So, our first month of homeschooling looked a little… messy. We had some hiccups. If anyone ever tells you that homeschooling is perfect, they are lying. We are all human, and we all make mistakes, and we all get tired and bored and cranky. But we made due with the time we could spend on our Main Lesson for August – Form Drawing.
I tried so hard to bring the softness and gentleness that is a staple of Waldorf Education to the table, but living in a two family household makes it difficult. Not impossible, but difficult. One of the things that we did not end up doing well with integrating was Nature Study – I have this strange aversion to sunlight and heat (which makes Desert living difficult), which meant no walks outside – not to mention, Monsoon has been in full swing and there is always a threat of an afternoon (or mid-morning) storm… I know, I know, excuses.
As most homeschoolers regret to admit, we always have this ideal way of schooling, this vision of what we want our days and our lives to look like – specifically, we want things to run smoothly. However, from my experience thus far, life has its own plan and ideas and we gotta just roll with it. Each day presents lessons to us, as parents, and we need to take a few hours of reflection to look back over the day – what worked, what didn’t, how did the day flow? These are the three most common questions I find myself considering in the evening, once the kids are in bed. Heck, I even jot down notes as we go through the day, trying to figure out the best way to bring the material to my two ASD children. No, their diagnoses do not define them as people, but ASD does define the way their minds work and how they retain and process information. They are both incredibly creative and curious children, which is why a Waldorf inspired curriculum seemed to fit them best. They love stories and drawing, and fairies and gnomes and they love some of the soft bits I have introduced (lighting a candle for morning circle). They are also very active children and enjoy exploring the natural world on their own terms.
No, their diagnoses do not define them as people, but ASD does define the way their minds work and how they retain and process information. They are both incredibly creative and curious children, which is why a Waldorf inspired curriculum seemed to fit them best.
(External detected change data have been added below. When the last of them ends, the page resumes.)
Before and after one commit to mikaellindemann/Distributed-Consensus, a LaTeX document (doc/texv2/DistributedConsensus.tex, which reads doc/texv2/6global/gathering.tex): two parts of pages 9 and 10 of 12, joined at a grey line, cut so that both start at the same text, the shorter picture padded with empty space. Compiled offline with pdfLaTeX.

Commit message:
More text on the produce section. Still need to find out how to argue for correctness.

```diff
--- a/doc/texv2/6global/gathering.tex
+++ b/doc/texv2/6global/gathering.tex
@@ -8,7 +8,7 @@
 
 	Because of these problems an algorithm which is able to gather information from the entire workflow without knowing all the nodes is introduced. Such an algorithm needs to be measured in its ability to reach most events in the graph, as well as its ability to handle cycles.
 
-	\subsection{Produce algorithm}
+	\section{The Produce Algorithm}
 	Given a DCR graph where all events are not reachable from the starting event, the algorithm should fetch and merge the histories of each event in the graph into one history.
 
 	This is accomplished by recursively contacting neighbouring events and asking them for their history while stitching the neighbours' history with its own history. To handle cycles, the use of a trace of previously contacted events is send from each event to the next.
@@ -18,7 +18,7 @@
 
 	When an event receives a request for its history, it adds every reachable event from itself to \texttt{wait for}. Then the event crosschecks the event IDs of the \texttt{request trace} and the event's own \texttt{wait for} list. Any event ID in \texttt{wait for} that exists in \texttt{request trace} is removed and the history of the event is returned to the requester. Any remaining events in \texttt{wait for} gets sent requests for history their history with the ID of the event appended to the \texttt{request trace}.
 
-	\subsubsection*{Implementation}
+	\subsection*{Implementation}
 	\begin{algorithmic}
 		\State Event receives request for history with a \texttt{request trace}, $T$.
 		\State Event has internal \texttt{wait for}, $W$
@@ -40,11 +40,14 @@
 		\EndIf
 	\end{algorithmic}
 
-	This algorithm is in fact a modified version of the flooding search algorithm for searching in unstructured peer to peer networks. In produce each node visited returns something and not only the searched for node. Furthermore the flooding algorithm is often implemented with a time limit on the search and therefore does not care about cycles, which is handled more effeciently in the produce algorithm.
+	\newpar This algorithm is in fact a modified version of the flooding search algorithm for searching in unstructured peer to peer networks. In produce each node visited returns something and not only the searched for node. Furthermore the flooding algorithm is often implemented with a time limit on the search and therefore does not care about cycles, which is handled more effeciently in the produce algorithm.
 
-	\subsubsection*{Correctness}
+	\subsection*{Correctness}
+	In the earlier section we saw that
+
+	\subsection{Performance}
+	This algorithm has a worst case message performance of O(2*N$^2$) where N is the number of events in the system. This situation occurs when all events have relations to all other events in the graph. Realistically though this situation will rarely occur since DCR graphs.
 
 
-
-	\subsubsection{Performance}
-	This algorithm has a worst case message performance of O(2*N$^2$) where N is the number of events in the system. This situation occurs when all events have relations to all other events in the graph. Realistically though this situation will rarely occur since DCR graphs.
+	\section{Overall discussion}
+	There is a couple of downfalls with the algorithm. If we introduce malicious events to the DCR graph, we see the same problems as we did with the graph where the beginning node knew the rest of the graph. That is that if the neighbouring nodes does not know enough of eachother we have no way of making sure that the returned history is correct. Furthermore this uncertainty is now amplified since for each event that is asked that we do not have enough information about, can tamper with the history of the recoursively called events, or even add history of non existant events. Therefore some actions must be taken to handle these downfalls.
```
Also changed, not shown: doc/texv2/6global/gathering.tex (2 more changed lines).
They love stories and drawing, and fairies and gnomes and they love some of the soft bits I have introduced (lighting a candle for morning circle). They are also very active children and enjoy exploring the natural world on their own terms.
So, in August, I attempted to create a container story that would follow the kids through their lessons – Form Drawing, Language Arts, and Math… Yeah, no. I do not have the time, patience, or creative energy to write a container story, especially not when there are so many resources for amazing stories out there. So, now that Bran and Bryn have retired for the time being (until such a time that I have the perseverance to continue writing it), I only hope that the new resources will hold their attention and bring the material in such a way that benefits them.
I also went against Waldorf philosophy and started my daughter on First Grade materials, mostly because I feel like if I don’t I will get in trouble. BUT, after a month of fighting with her and her missing lessons, I have come to the conclusion that perhaps she really is not ready for the academics as much as we all think she is. She is so smart and has a serious connection with Letters and Numbers, knows how to add and subtract with little assistance, and is teaching herself to spell – she taught herself to write and do math within the last two years. She will be 6 years old on the 14th of this month. So, I found a free Kindergarten Lesson Plan blog and will be following that to the best of my ability for my Moon (and my Sun will join in as a Circle Time/Anchoring for him).
Here are the highlights from our first month of Waldorf Inspired Homeschool, here in the Desert: